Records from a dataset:
*** Block opens ***

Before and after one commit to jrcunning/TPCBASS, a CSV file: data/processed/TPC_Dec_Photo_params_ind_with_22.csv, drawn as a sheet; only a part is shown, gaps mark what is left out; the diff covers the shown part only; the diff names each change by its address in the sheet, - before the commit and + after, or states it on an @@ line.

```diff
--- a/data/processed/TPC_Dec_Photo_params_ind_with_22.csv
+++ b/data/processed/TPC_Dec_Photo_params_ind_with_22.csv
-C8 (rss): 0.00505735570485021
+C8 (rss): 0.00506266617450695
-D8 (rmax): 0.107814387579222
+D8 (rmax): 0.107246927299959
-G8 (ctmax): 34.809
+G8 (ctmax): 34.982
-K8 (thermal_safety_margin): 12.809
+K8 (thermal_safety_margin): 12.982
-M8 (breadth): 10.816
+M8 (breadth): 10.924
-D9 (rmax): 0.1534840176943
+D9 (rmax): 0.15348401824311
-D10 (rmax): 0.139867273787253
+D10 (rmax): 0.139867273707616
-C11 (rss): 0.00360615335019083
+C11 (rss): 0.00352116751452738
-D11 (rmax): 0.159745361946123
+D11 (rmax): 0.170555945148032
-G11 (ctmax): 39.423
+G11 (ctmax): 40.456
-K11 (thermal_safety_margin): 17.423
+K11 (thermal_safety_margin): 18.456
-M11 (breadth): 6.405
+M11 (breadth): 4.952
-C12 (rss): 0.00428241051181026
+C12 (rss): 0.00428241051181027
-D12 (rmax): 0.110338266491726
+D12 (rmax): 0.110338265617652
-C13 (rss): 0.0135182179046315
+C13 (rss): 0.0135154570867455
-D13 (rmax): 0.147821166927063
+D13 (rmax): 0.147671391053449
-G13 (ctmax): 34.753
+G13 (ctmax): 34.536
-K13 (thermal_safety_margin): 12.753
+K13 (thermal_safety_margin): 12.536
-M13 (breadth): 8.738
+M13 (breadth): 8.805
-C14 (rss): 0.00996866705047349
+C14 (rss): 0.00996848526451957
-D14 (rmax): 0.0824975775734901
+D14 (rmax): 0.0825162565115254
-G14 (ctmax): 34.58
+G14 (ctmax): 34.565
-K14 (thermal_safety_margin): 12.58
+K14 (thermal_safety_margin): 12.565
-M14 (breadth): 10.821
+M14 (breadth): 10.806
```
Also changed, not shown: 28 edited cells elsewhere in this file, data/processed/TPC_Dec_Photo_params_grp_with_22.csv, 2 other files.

*** Block closes ***
*** Block opens ***

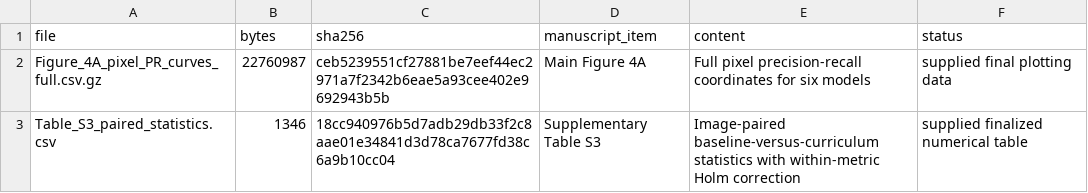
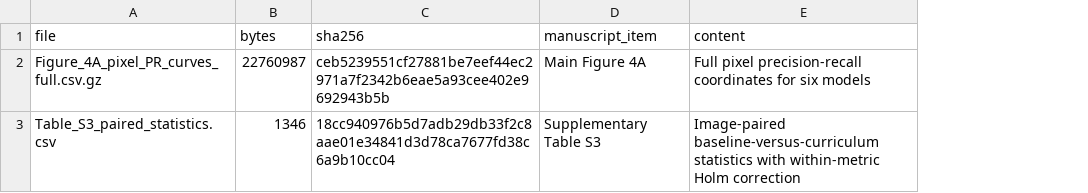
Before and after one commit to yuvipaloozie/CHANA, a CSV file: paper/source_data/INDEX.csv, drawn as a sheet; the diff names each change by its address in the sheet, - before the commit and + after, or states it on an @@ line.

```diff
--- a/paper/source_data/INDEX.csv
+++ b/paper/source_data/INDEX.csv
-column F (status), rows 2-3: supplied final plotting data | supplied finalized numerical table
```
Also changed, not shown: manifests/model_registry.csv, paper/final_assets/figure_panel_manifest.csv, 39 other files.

*** Block closes ***

TASK TO CARRY OUT: Say how many lines in the data hold the string "INDEX", and write nothing else.

RESPONSE TO THIS EXERCISE: 3